• [ASSIGNMENT]: Whenever a line below includes the word "mainwindow", copy that line.
----------
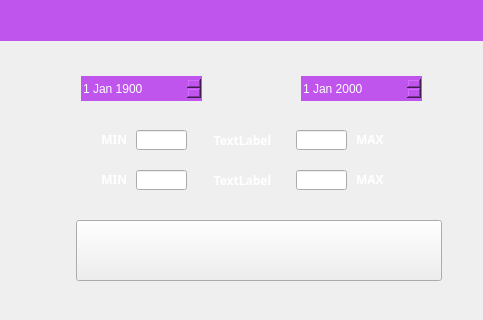
Above: src/mainwindow.ui from LLe27/Dentistry-School-Analysis-Tool before the change; both pictures show x 524 to 1007 and y 416 to 736 of the 1200 by 736 pixel window. Below: the same form after it.
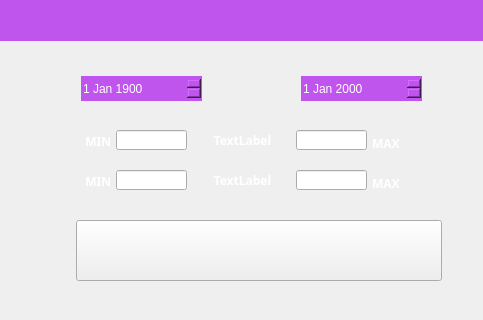
That is the form after the change. Icons and pictures are not drawn.

Diff of the .ui file:
```diff
--- a/src/mainwindow.ui
+++ b/src/mainwindow.ui
@@ -248,10 +248,10 @@
    <widget class="QLabel" name="lblMax_1">
     <property name="geometry">
      <rect>
-      <x>880</x>
+      <x>896</x>
       <y>513</y>
-      <width>47</width>
-      <height>13</height>
+      <width>31</width>
+      <height>20</height>
      </rect>
     </property>
     <property name="font">
@@ -268,10 +268,10 @@
    <widget class="QLabel" name="lblMax_2">
     <property name="geometry">
      <rect>
-      <x>880</x>
+      <x>896</x>
       <y>553</y>
-      <width>47</width>
-      <height>13</height>
+      <width>31</width>
+      <height>20</height>
      </rect>
     </property>
     <property name="font">
@@ -290,8 +290,8 @@
      <rect>
       <x>604</x>
       <y>513</y>
-      <width>47</width>
-      <height>13</height>
+      <width>31</width>
+      <height>16</height>
      </rect>
     </property>
     <property name="font">
@@ -313,8 +313,8 @@
      <rect>
       <x>604</x>
       <y>553</y>
-      <width>47</width>
-      <height>13</height>
+      <width>31</width>
+      <height>16</height>
      </rect>
     </property>
     <property name="font">
@@ -382,7 +382,7 @@
      <rect>
       <x>820</x>
       <y>510</y>
-      <width>51</width>
+      <width>71</width>
       <height>20</height>
      </rect>
     </property>
@@ -392,7 +392,7 @@
      <rect>
       <x>820</x>
       <y>550</y>
-      <width>51</width>
+      <width>71</width>
       <height>20</height>
      </rect>
     </property>
@@ -400,9 +400,9 @@
    <widget class="QLineEdit" name="minText_1">
     <property name="geometry">
      <rect>
-      <x>660</x>
+      <x>640</x>
       <y>510</y>
-      <width>51</width>
+      <width>71</width>
       <height>20</height>
      </rect>
     </property>
@@ -410,9 +410,9 @@
    <widget class="QLineEdit" name="minText_2">
     <property name="geometry">
      <rect>
-      <x>660</x>
+      <x>640</x>
       <y>550</y>
-      <width>51</width>
+      <width>71</width>
       <height>20</height>
      </rect>
     </property>
```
----------
• [ANSWER SECTION]:
Above: src/mainwindow.ui from LLe27/Dentistry-School-Analysis-Tool before the change; both pictures show x 524 to 1007 and y 416 to 736 of the 1200 by 736 pixel window. Below: the same form after it.
--- a/src/mainwindow.ui
+++ b/src/mainwindow.ui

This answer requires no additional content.